- The Emergency Loan Program provides emergency loans to help producers recover from production and physical losses due to natural disasters. Find more information at https://aub.ie/fsa-elp.
- The Disaster Set-Aside Program provides eligible FSA borrowers in a designated disaster area the ability to set aside payment to allow the operation to continue. Find more information at https://aub.ie/fsa-dsap.
What is the next step after experiencing crop damage?
Depending on the program, contact either your crop insurance agent or local FSA office. Take time-stamped photographs of the damage and do not burn any debris.
An adjuster or FSA representative will need to survey the damage, so it is important to wait before starting any cleanup until this has happened or permission to cleanup has been granted.
Keep in mind certain crop insurance deadlines. You must notify your crop insurance agent within 72 hours of a loss and before abandoning a crop. Farmers need to draft and sign a written declaration of loss within 15 days.
In addition to documenting the damage and loss, keep track of expenses related to cleanup. Keep records of all activities related to the disaster.
Do farmers have to harvest the crop?
This is a difficult question that depends on individual circumstances. Some issues that need to be considered are whether there is any salvage value of the crop and the quality of anything that can be harvested. If it is a good crop, then it should be harvested. The farmer’s crop insurance agent can help determine how to proceed.
If you don’t harvest the crop, how bad will it hurt the established yield?
If there is crop available to harvest and you choose not to harvest it, then it will count against the loss.
What if a farmer has an FSA loan on a structure that was damaged?
Contact the local FSA office immediately to report this damage.
What additional disaster relief may become available and when?
After many natural disasters that result in widespread damage, additional programs often become available to aid with agricultural losses. An example of this is the Wildfires and Hurricanes Indemnity Program (WHIP and WHIP+) that have covered agricultural disaster losses in recent years. This is not guaranteed, however, and requires a special appropriation from the United States Congress and the president’s approval. While a special allocation may not be immediately available, it is important to document losses and to communicate to your legislators in a way that illustrates the impact that the disaster has had on your farming operation. This information will help drive policy decisions and additional allocations that may become available.
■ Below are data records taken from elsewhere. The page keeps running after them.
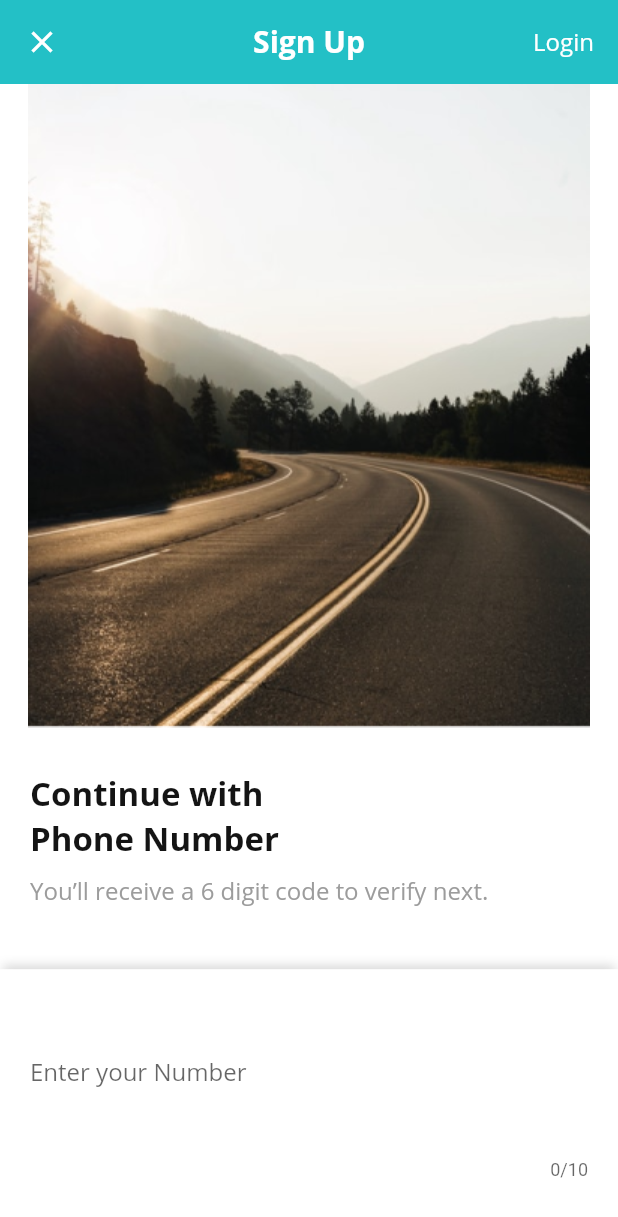
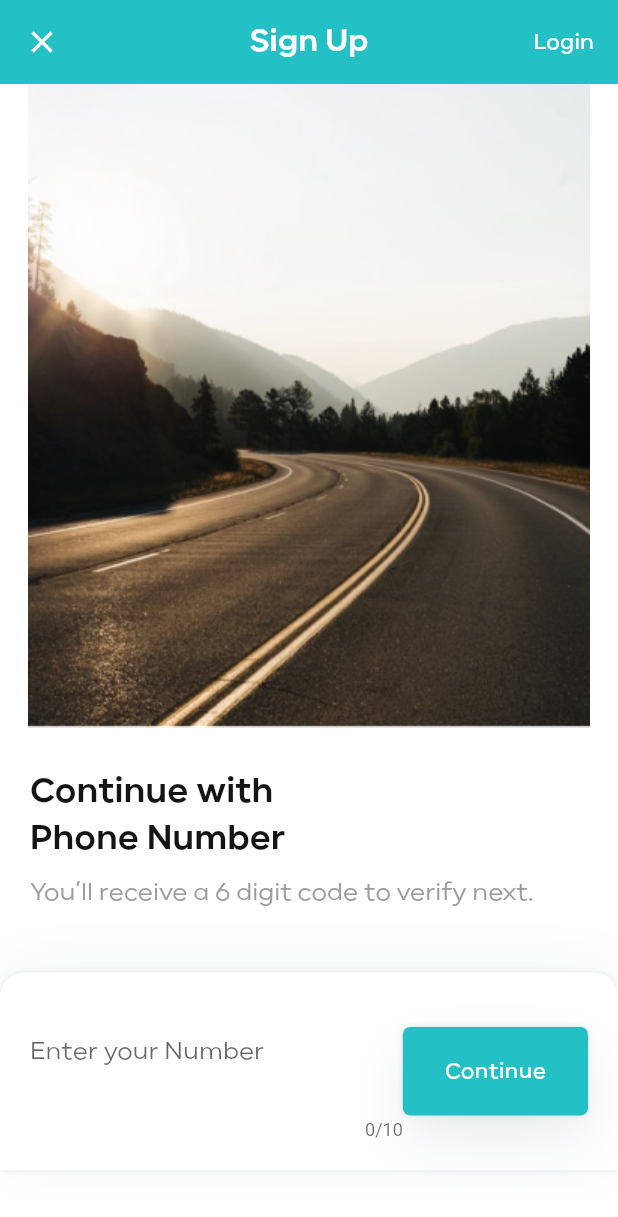
Before and after one commit to akshay133/gerakiapp, a Flutter app: the screen it shows after launch, after a tap on "SIGN UP", on a phone screen of 412 x 824 dp. Shown: the top 1217 px of the screen. Run offline on Flutter 3.47's test engine with Material 2 defaults, Android fonts, the phone set to English and light mode, and no system bars; our stand-ins replace get.

Commit message:
update:fonts changed, shadows dynamically added

```diff
--- a/lib/constants/colors.dart
+++ b/lib/constants/colors.dart
@@ -3,8 +3,9 @@ import 'package:flutter/painting.dart';
 
 const primaryColor = Color(0xff23C0C6);
 const whiteColor = Colors.white;
-const btnColor = Color(0xff23C0C6);
 const darkGrey = Color(0xff8598A0);
 const lightGrey = Color(0xffB0BEC5);
 const subtitleColor = Color(0xff9C9C9C);
+final shadowColor1 = Color(0xff919EAB).withOpacity(0.24);
+final shadowColor2 = Color(0xff919EAB).withOpacity(0.12);
 const headlineColor = Color(0xff141414);
--- /dev/null
+++ b/lib/constants/shadows.dart
@@ -0,0 +1,17 @@
+import 'package:flutter/material.dart';
+import 'package:geraki/constants/colors.dart';
+
+final List<BoxShadow> shadows = [
+  BoxShadow(
+    color: shadowColor1,
+    offset: Offset(0, 16),
+    blurRadius: 32,
+    spreadRadius: -4,
+  ),
+  BoxShadow(
+    color: shadowColor1,
+    offset: Offset(0, 0),
+    blurRadius: 2,
+    spreadRadius: 0,
+  )
+];
--- a/lib/main.dart
+++ b/lib/main.dart
@@ -19,24 +19,27 @@ class MyApp extends StatelessWidget {
         primarySwatch: Colors.blue,
         primaryColor: primaryColor,
         accentColor: primaryColor,
-        fontFamily: 'Quicksand',
+        fontFamily: 'CARMEN SANS',
         scaffoldBackgroundColor: whiteColor,
         textTheme: ThemeData.light().textTheme.copyWith(
               headline6: TextStyle(
                   fontSize: 22,
-                  fontFamily: 'OpenSans',
+                  fontFamily: 'CARMEN SANS',
                   color: headlineColor,
                   fontWeight: FontWeight.bold),
-              bodyText1: TextStyle(fontFamily: 'OpenSans', color: whiteColor),
+              subtitle2:
+                  TextStyle(fontFamily: 'CARMEN SANS', color: whiteColor),
               subtitle1: TextStyle(
-                  fontSize: 16, fontFamily: 'OpenSans', color: subtitleColor),
+                  fontSize: 16,
+                  fontFamily: 'CARMEN SANS',
+                  color: subtitleColor),
             ),
         textSelectionTheme: TextSelectionThemeData(cursorColor: primaryColor),
         appBarTheme: AppBarTheme(
           elevation: 0.0,
           textTheme: ThemeData.light().textTheme.copyWith(
               headline6: TextStyle(
-                  fontFamily: 'OpenSans',
+                  fontFamily: 'CARMEN SANS',
                   fontSize: 20,
                   fontWeight: FontWeight.bold)),
           iconTheme: IconThemeData(color: whiteColor),
--- a/lib/screens/signup_screen.dart
+++ b/lib/screens/signup_screen.dart
@@ -2,6 +2,7 @@ import 'package:flutter/cupertino.dart';
 import 'package:flutter/material.dart';
 import 'package:geraki/constants/colors.dart';
 import 'package:geraki/constants/images.dart';
+import 'package:geraki/constants/shadows.dart';
 import 'package:geraki/constants/strings.dart';
 
 class SignUpScreen extends StatelessWidget {
@@ -21,8 +22,7 @@ class SignUpScreen extends StatelessWidget {
               padding: EdgeInsets.only(right: 16),
               child: Text(
                 login,
-                style: TextStyle(
-                    color: whiteColor, fontSize: 16, fontFamily: 'OpenSans'),
+                style: Theme.of(context).textTheme.subtitle2,
               ))
         ],
       ),
@@ -72,13 +72,23 @@ class SignUpScreen extends StatelessWidget {
       padding: EdgeInsets.all(20),
       decoration: BoxDecoration(
           color: whiteColor,
+          borderRadius: BorderRadius.only(
+              topLeft: Radius.circular(16), topRight: Radius.circular(16)),
           boxShadow: [
             BoxShadow(
-                color: Color(0xff000000).withOpacity(0.15),
-                blurRadius: 5,
+                color: shadowColor2,
+                blurRadius: 32,
                 offset: Offset(0, -5),
-                spreadRadius: -2)
+                spreadRadius: -4),
+            BoxShadow(
+                color: shadowColor1,
+                blurRadius: 2,
+                offset: Offset(0, 0),
+                spreadRadius: 0),
           ]),
+      child: Row(
+        children: [
+          Expanded(
             child: TextField(
               style: TextStyle(color: headlineColor),
               decoration: InputDecoration(
@@ -92,19 +102,28 @@ class SignUpScreen extends StatelessWidget {
                     style: TextStyle(color: headlineColor),
                   ),
                 ),
-            suffix: Container(
-              padding: EdgeInsets.symmetric(vertical: 20, horizontal: 28),
-              decoration: BoxDecoration(
-                  color: btnColor, borderRadius: BorderRadius.circular(5)),
-              child: Text(
-                cntinue,
-                style: Theme.of(context).textTheme.bodyText1,
               ),
-            )),
               maxLength: 10,
               keyboardType: TextInputType.phone,
               controller: _controller,
             ),
+          ),
+          InkWell(
+            onTap: () {},
+            child: Container(
+              padding: EdgeInsets.symmetric(vertical: 20, horizontal: 28),
+              decoration: BoxDecoration(
+                  boxShadow: shadows,
+                  color: primaryColor,
+                  borderRadius: BorderRadius.circular(5)),
+              child: Text(
+                cntinue,
+                style: Theme.of(context).textTheme.subtitle2,
+              ),
+            ),
+          )
+        ],
+      ),
     );
   }
 }
```
Also changed, not shown: pubspec.yaml (+16 -8 lines), assets/fonts/CARMEN SANS BOLD.OTF (added), assets/fonts/CARMEN SANS EXTRABOLD.OTF (added), assets/fonts/CARMEN SANS HEAVY.OTF (added), assets/fonts/CARMEN SANS LIGHT.OTF (added), assets/fonts/CARMEN SANS MEDIUM.OTF (added), assets/fonts/CARMEN SANS REGULAR.OTF (added), assets/fonts/CARMEN SANS SEMIBOLD.OTF (added), assets/fonts/CARMEN SANS THIN.OTF (added), assets/fonts/CARMEN SANS ULTRALIGHT.OTF (added), assets/fonts/OpenSans-Bold.ttf (deleted), assets/fonts/OpenSans-Regular.ttf (deleted), assets/fonts/Quicksand-Bold.ttf (deleted), assets/fonts/Quicksand-Light.ttf (deleted), 3 more files. Lines whose indentation alone changed are shown as unchanged.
Adam N. Rabinowitz, Extension Economist, Assistant Professor, Agricultural Economics and Rural Sociology, Auburn University
Revised August 2021, Agricultural Disaster Assistance Programs, ANR-2695